  • 1. Objectives 1. Define new media technologies and their use by adolescents 2. Describe how healthcare organizations are using new media technologies to better serve adolescents 3. Review use of new media technologies to improve immunization rates 4. Consider incorporating new media technologies into your work with youth 1
  • 2. Text messaging 2 • HPV vaccine completion rates are poor • There are ethnic and SES disparities • Text message reminder program in a variety of 9 clinical sites in NYC for females 9-20 years old
  • 3. 3 Text message reminders to promote human papillomavirus vaccination Elyse Olshen Kharbanda, Melissa S. Stockwell, Harrison W. Fox, Raquel Andres, Marcos Lara, and Vaughn I. Rickert Vaccine, 2011-03-21, Volume 29, Issue 14, Pages 2537-2541

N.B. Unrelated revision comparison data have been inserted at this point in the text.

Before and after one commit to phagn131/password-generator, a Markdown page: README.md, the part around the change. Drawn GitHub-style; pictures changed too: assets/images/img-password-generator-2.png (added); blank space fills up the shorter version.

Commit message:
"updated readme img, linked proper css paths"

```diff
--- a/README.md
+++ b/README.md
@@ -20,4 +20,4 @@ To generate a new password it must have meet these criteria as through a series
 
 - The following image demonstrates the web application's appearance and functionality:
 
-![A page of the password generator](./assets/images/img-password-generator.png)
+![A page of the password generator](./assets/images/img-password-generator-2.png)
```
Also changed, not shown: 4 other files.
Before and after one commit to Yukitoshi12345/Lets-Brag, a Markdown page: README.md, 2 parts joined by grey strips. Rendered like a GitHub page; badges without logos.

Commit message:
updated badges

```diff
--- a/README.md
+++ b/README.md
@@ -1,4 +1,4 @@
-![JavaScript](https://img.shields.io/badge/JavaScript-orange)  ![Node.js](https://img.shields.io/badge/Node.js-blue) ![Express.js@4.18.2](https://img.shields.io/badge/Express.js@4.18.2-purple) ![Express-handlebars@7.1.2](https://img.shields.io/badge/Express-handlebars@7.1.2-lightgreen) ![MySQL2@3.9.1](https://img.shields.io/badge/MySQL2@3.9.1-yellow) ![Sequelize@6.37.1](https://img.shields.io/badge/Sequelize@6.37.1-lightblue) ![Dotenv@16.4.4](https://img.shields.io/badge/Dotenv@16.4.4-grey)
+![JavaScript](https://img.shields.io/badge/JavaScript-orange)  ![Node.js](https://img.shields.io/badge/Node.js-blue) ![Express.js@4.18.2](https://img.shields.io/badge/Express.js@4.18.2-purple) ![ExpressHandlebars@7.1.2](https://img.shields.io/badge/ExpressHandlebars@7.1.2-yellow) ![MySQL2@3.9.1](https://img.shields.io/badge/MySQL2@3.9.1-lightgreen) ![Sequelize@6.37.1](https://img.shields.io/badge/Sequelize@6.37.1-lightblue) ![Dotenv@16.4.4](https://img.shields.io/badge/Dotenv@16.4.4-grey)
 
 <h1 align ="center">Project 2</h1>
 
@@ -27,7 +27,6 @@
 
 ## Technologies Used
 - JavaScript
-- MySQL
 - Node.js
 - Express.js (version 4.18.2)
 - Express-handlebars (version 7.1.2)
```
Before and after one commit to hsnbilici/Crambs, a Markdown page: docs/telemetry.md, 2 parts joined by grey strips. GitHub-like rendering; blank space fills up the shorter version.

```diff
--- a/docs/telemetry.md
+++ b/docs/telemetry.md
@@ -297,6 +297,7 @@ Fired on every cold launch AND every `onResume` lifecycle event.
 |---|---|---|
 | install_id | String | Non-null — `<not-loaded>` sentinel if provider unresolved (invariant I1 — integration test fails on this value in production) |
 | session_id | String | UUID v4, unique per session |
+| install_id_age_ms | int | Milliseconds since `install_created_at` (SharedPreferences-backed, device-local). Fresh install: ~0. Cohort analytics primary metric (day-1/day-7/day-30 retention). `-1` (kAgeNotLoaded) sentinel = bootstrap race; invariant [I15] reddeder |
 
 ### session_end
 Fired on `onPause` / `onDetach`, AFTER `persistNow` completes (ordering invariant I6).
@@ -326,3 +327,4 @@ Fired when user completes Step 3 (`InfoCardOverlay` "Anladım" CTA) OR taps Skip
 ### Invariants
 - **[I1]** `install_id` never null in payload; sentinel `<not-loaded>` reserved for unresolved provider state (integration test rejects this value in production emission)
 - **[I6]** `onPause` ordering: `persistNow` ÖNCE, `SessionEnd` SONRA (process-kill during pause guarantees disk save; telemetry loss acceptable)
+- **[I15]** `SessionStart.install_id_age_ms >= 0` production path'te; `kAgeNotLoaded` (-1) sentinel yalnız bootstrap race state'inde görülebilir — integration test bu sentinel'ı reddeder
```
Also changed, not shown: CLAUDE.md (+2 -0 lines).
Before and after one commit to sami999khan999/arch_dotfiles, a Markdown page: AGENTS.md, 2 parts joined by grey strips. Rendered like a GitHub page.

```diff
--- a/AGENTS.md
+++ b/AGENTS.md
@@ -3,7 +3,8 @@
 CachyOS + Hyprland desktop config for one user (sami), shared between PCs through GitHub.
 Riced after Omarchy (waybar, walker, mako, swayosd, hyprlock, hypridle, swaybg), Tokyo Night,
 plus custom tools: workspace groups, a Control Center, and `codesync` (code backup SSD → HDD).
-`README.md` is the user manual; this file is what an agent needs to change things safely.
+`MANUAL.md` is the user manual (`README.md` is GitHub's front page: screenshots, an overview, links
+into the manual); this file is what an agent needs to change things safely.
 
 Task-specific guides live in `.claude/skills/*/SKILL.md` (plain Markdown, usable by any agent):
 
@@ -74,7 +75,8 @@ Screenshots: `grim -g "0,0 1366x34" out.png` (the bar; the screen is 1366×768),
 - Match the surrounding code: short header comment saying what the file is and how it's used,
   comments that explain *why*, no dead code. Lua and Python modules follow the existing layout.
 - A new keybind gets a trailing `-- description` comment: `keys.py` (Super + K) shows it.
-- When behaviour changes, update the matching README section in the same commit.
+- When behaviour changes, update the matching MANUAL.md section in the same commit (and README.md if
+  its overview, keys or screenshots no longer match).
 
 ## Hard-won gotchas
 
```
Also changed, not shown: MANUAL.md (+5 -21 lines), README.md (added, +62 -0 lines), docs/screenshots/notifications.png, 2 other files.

  • 4. Objectives 1. Define new media technologies and their use by adolescents 2. Describe how healthcare organizations are using new media technologies to better serve adolescents 3. Review use of new media technologies to improve immunization rates 4. Consider incorporating new media technologies into your work with youth 4
  • 5. Successful new media strategies 1. Targeted 2. Encourages connection 3. Interactive/participatory 4. Combines a variety of media strategies 5. Optimized for mobile use 5
  • 6. drj4teenhealth.com @DrJ4TeenHealth • Started January 2012 • 598 posts • 7,813 views • Nutrition and sexual health topics are the most popular 6
  • 7. 1. New media use is ubiquitous 2. Adolescents use new media to access health information 3. Youth-serving organizations are successfully using new media strategies 4. www.drj4teenhealth.com 9 Summary